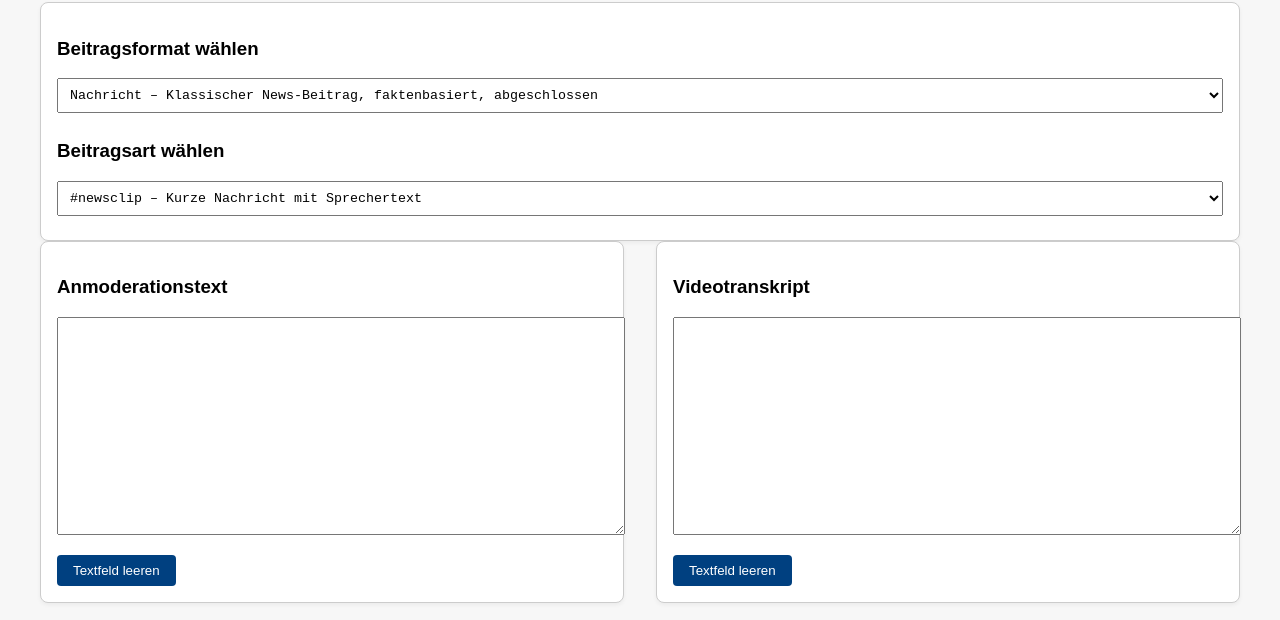
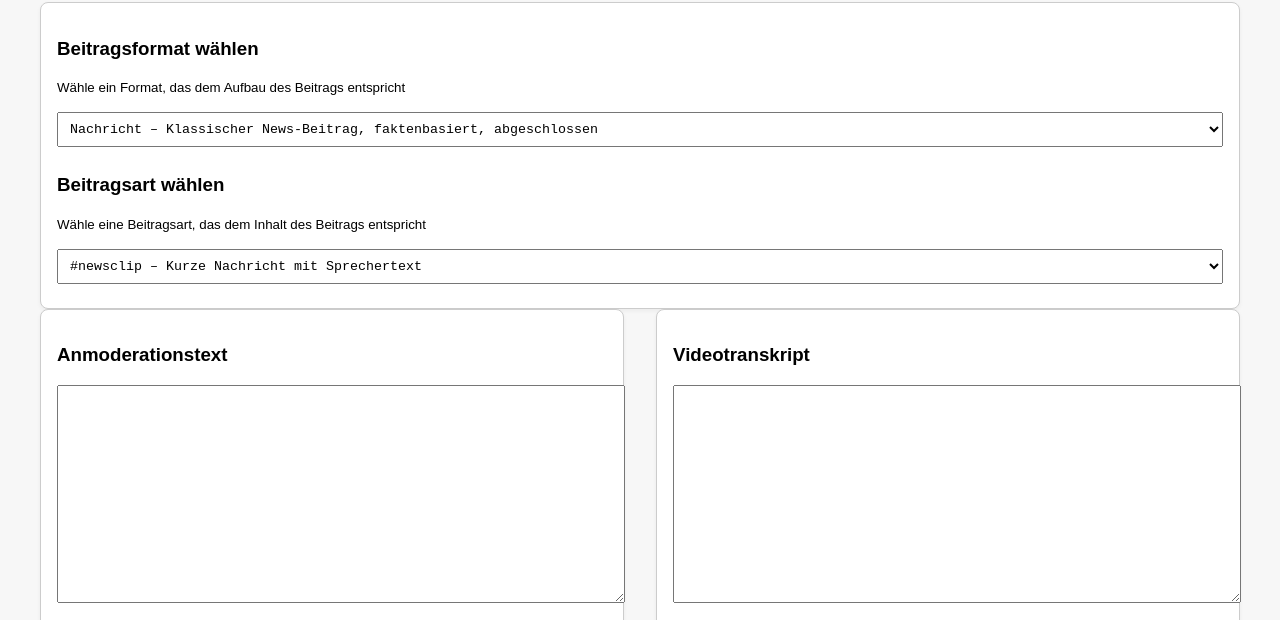
Before and after one commit to gawelskitools/teasertexter2, a plain HTML site: page index.html in a window 1280 px wide. Shown: the part 118-738 px from the top of the page. Drawn offline with Linux system fonts and the light colour scheme; a script that the page names is missing.

Commit message:
Update index.html

```diff
--- a/index.html
+++ b/index.html
@@ -13,6 +13,7 @@
 
   <div class="feld">
     <h3>Beitragsformat wählen</h3>
+    <p><small>Wähle ein Format, das dem Aufbau des Beitrags entspricht</small></p>
     <select id="beitragsformat" onchange="generateXML(true)">
       <option value="nachricht">Nachricht – Klassischer News-Beitrag, faktenbasiert, abgeschlossen</option>
       <option value="reportage">Reportage – Szenischer Beitrag mit emotionalem oder beobachtendem Fokus</option>
@@ -25,6 +26,7 @@
     </select>
 
     <h3>Beitragsart wählen</h3>
+    <p><small>Wähle eine Beitragsart, das dem Inhalt des Beitrags entspricht</small></p>
     <select id="beitragsart" onchange="generateXML(true)">
       <option value="#newsclip">#newsclip – Kurze Nachricht mit Sprechertext</option>
       <option value="#bt">#bt – Nur Bild und O-Ton, ohne Kommentar</option>
```
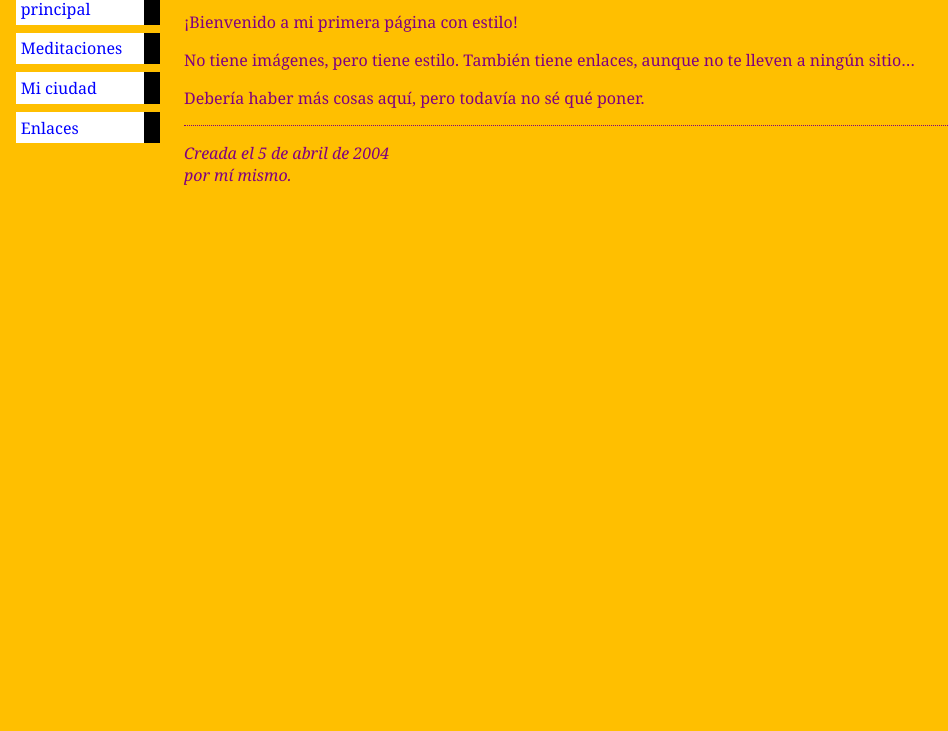
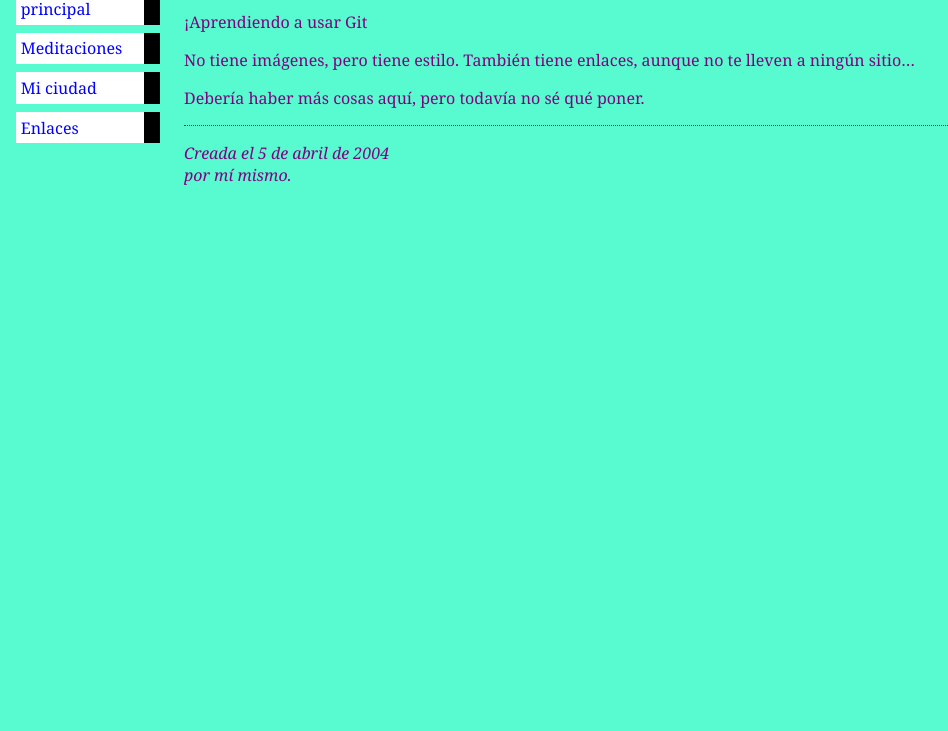
Before and after one commit to za7118/WEB, a plain HTML site: page index.html in a window 1280 px wide. Shown: the part 69-800 px from the top of the page, without its empty margins (0-948 px from the left). Drawn offline with Linux system fonts and the light colour scheme.

Commit message:
mi segunda version

```diff
--- a/index.html
+++ b/index.html
@@ -19,7 +19,7 @@
 <!-- Contenido principal -->
 <h1>Mi primera página con estilo</h1>
 
-<p>¡Bienvenido a mi primera página con estilo!
+<p>¡Aprendiendo a usar Git
 
 <p>No tiene imágenes, pero tiene estilo.
 También tiene enlaces, aunque no te lleven a
--- a/miestilo.css
+++ b/miestilo.css
@@ -3,7 +3,7 @@ body {
   font-family: Georgia, "Times New Roman",
         Times, serif;
   color: purple;
-  background-color: #FFBF00 }
+  background-color: #58FAD0 }
 ul.navbar {
   list-style-type: none;
   padding: 0;
```
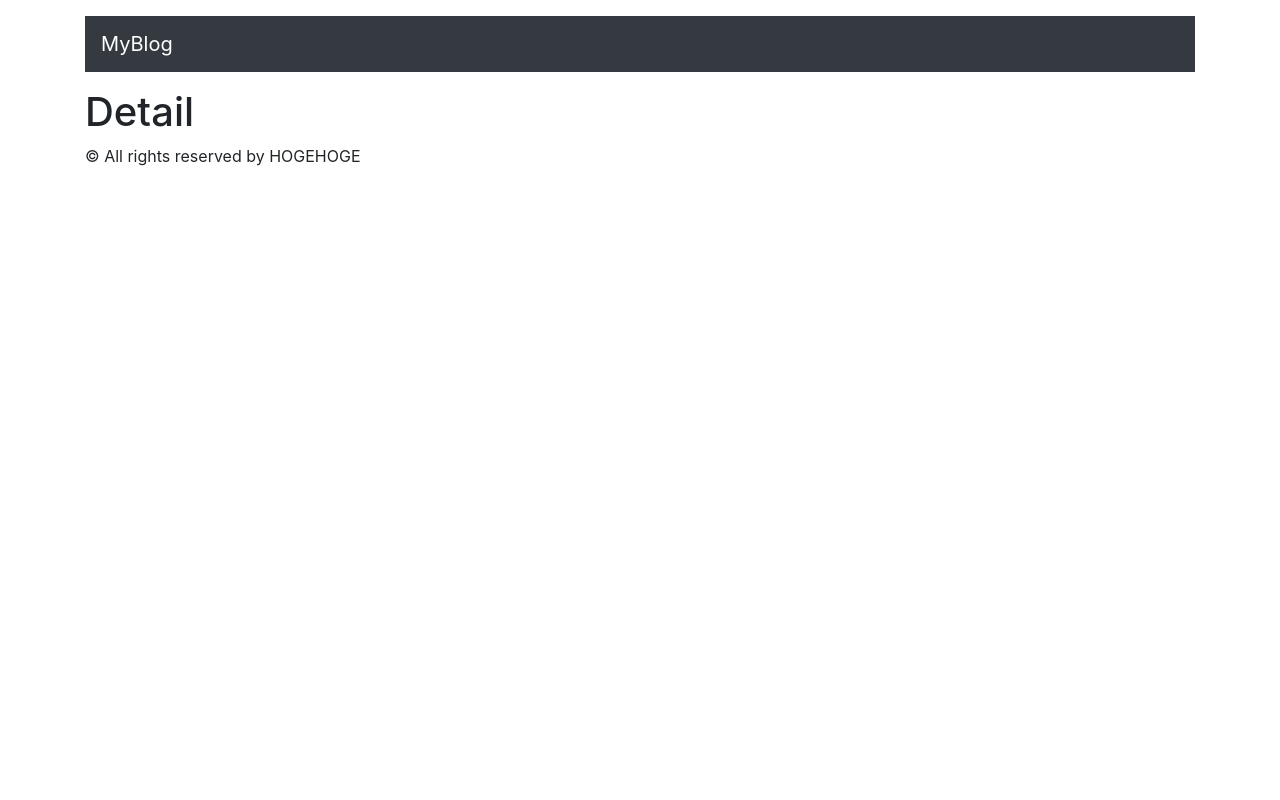
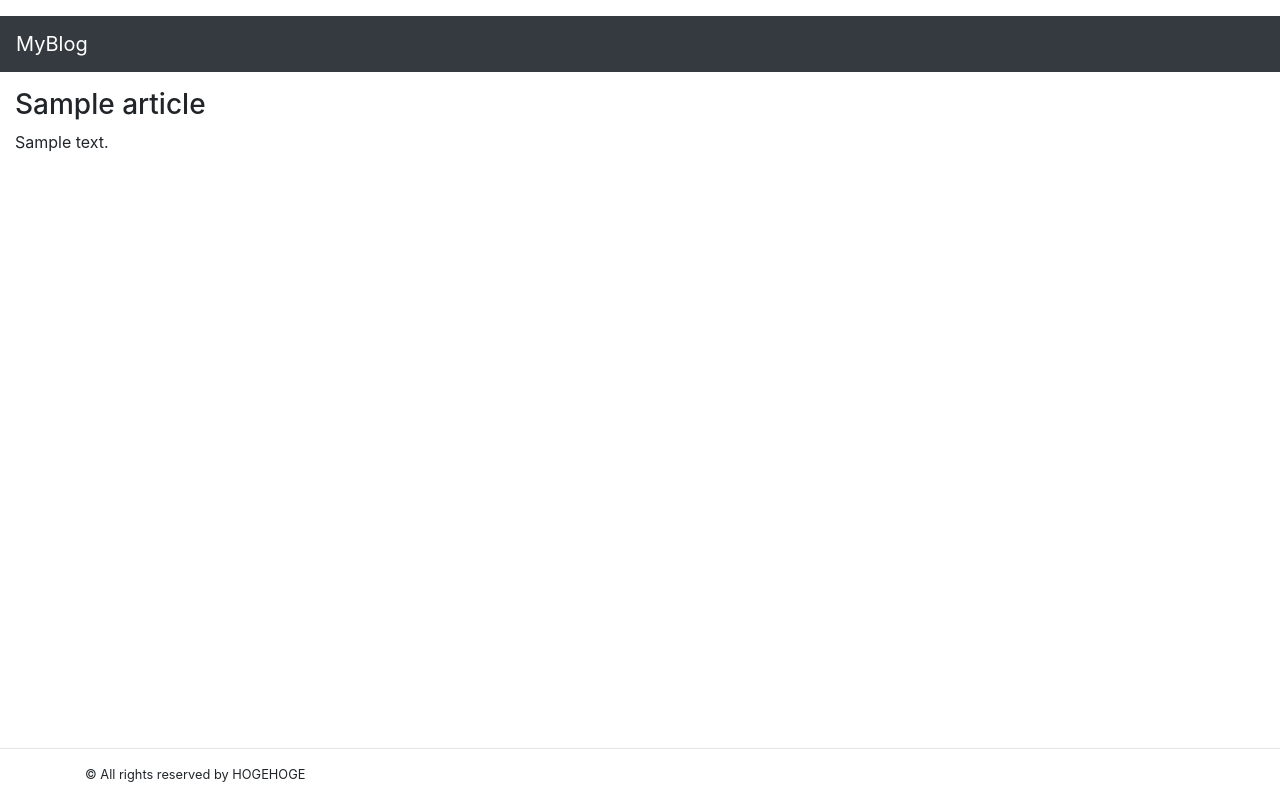
Before and after one commit to YutaTachihara/DotPaint, a Django app: page /blog/1/ in a window 1280 px wide. Run offline with Django 3.2, Linux system fonts and the light colour scheme; tables that the repository leaves empty hold one stand-in row (values such as "Sample post"); some libraries are stand-ins or nearby versions.

Commit message:
[Update] template

```diff
--- a/mysite/blog/templates/blog/base.html
+++ b/mysite/blog/templates/blog/base.html
@@ -9,11 +9,9 @@
     </head>
 
     <body>
-        <div class="container root-container">
-            {% include "blog/header.html" %}
-            {% block content %}{% endblock %}
-            {% include "blog/footer.html" %}
-        </div>
+        {% include "blog/header.html" %}
+        {% block content %}{% endblock %}
+        {% include "blog/footer.html" %}
 
         <!-- jQuery first, then Popper.js, then Bootstrap JS -->
         <script src="https://code.jquery.com/jquery-3.3.1.slim.min.js" integrity="sha384-q8i/X+965DzO0rT7abK41JStQIAqVgRVzpbzo5smXKp4YfRvH+8abtTE1Pi6jizo" crossorigin="anonymous"></script>
--- a/mysite/blog/templates/blog/detail.html
+++ b/mysite/blog/templates/blog/detail.html
@@ -1,10 +1,15 @@
 
 {% extends "blog/base.html" %}
 
-{% block title %}記事{% endblock title %}
+{% block title %}{{ article.title }}{% endblock title %}
 
 {% block content %}
 
-    <h1>Detail</h1>
+    <div class="container-fluid">
+
+        <h3>{{ article.title }}</h3>
+        <p>{{ article.content }}</p>
+
+    </div>
 
 {% endblock %}
--- a/mysite/blog/templates/blog/footer.html
+++ b/mysite/blog/templates/blog/footer.html
@@ -1,3 +1,6 @@
-<footer>
-    <p>© All rights reserved by HOGEHOGE</p>
+<footer class="fixed-bottom">
+    <hr>
+    <div class="container">
+        <p class="small">© All rights reserved by HOGEHOGE</p>
+    </div>
 </footer>
--- a/mysite/blog/templates/blog/header.html
+++ b/mysite/blog/templates/blog/header.html
@@ -1,3 +1,3 @@
-<nav class="navbar navbar-expand-sm navbar-dark bg-dark mt-3 mb-3">
+<nav class="navbar navbar-expand-sm navbar-dark bg-dark mt-3 mb-3 w-100 nav-justified">
     <a class="navbar-brand" href="{% url 'blog:index' %}">MyBlog</a>
 </nav>
```
Also changed, not shown: mysite/blog/templates/blog/index.html (+16 -1 lines).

__WORK ITEM__:
All the material above should be written out exactly, with images omitted.

__SOLUTION FOR THIS PROBLEM__:
Before and after one commit to gawelskitools/teasertexter2, a plain HTML site: page index.html in a window 1280 px wide. Shown: the part 118-738 px from the top of the page. Drawn offline with Linux system fonts and the light colour scheme; a script that the page names is missing.

Commit message:
Update index.html

```diff
--- a/index.html
+++ b/index.html
@@ -13,6 +13,7 @@
 
   <div class="feld">
     <h3>Beitragsformat wählen</h3>
+    <p><small>Wähle ein Format, das dem Aufbau des Beitrags entspricht</small></p>
     <select id="beitragsformat" onchange="generateXML(true)">
       <option value="nachricht">Nachricht – Klassischer News-Beitrag, faktenbasiert, abgeschlossen</option>
       <option value="reportage">Reportage – Szenischer Beitrag mit emotionalem oder beobachtendem Fokus</option>
@@ -25,6 +26,7 @@
     </select>
 
     <h3>Beitragsart wählen</h3>
+    <p><small>Wähle eine Beitragsart, das dem Inhalt des Beitrags entspricht</small></p>
     <select id="beitragsart" onchange="generateXML(true)">
       <option value="#newsclip">#newsclip – Kurze Nachricht mit Sprechertext</option>
       <option value="#bt">#bt – Nur Bild und O-Ton, ohne Kommentar</option>
```
Before and after one commit to za7118/WEB, a plain HTML site: page index.html in a window 1280 px wide. Shown: the part 69-800 px from the top of the page, without its empty margins (0-948 px from the left). Drawn offline with Linux system fonts and the light colour scheme.

Commit message:
mi segunda version

```diff
--- a/index.html
+++ b/index.html
@@ -19,7 +19,7 @@
 <!-- Contenido principal -->
 <h1>Mi primera página con estilo</h1>
 
-<p>¡Bienvenido a mi primera página con estilo!
+<p>¡Aprendiendo a usar Git
 
 <p>No tiene imágenes, pero tiene estilo.
 También tiene enlaces, aunque no te lleven a
--- a/miestilo.css
+++ b/miestilo.css
@@ -3,7 +3,7 @@ body {
   font-family: Georgia, "Times New Roman",
         Times, serif;
   color: purple;
-  background-color: #FFBF00 }
+  background-color: #58FAD0 }
 ul.navbar {
   list-style-type: none;
   padding: 0;
```
Before and after one commit to YutaTachihara/DotPaint, a Django app: page /blog/1/ in a window 1280 px wide. Run offline with Django 3.2, Linux system fonts and the light colour scheme; tables that the repository leaves empty hold one stand-in row (values such as "Sample post"); some libraries are stand-ins or nearby versions.

Commit message:
[Update] template

```diff
--- a/mysite/blog/templates/blog/base.html
+++ b/mysite/blog/templates/blog/base.html
@@ -9,11 +9,9 @@
     </head>
 
     <body>
-        <div class="container root-container">
-            {% include "blog/header.html" %}
-            {% block content %}{% endblock %}
-            {% include "blog/footer.html" %}
-        </div>
+        {% include "blog/header.html" %}
+        {% block content %}{% endblock %}
+        {% include "blog/footer.html" %}
 
         <!-- jQuery first, then Popper.js, then Bootstrap JS -->
         <script src="https://code.jquery.com/jquery-3.3.1.slim.min.js" integrity="sha384-q8i/X+965DzO0rT7abK41JStQIAqVgRVzpbzo5smXKp4YfRvH+8abtTE1Pi6jizo" crossorigin="anonymous"></script>
--- a/mysite/blog/templates/blog/detail.html
+++ b/mysite/blog/templates/blog/detail.html
@@ -1,10 +1,15 @@
 
 {% extends "blog/base.html" %}
 
-{% block title %}記事{% endblock title %}
+{% block title %}{{ article.title }}{% endblock title %}
 
 {% block content %}
 
-    <h1>Detail</h1>
+    <div class="container-fluid">
+
+        <h3>{{ article.title }}</h3>
+        <p>{{ article.content }}</p>
+
+    </div>
 
 {% endblock %}
--- a/mysite/blog/templates/blog/footer.html
+++ b/mysite/blog/templates/blog/footer.html
@@ -1,3 +1,6 @@
-<footer>
-    <p>© All rights reserved by HOGEHOGE</p>
+<footer class="fixed-bottom">
+    <hr>
+    <div class="container">
+        <p class="small">© All rights reserved by HOGEHOGE</p>
+    </div>
 </footer>
--- a/mysite/blog/templates/blog/header.html
+++ b/mysite/blog/templates/blog/header.html
@@ -1,3 +1,3 @@
-<nav class="navbar navbar-expand-sm navbar-dark bg-dark mt-3 mb-3">
+<nav class="navbar navbar-expand-sm navbar-dark bg-dark mt-3 mb-3 w-100 nav-justified">
     <a class="navbar-brand" href="{% url 'blog:index' %}">MyBlog</a>
 </nav>
```
Also changed, not shown: mysite/blog/templates/blog/index.html (+16 -1 lines).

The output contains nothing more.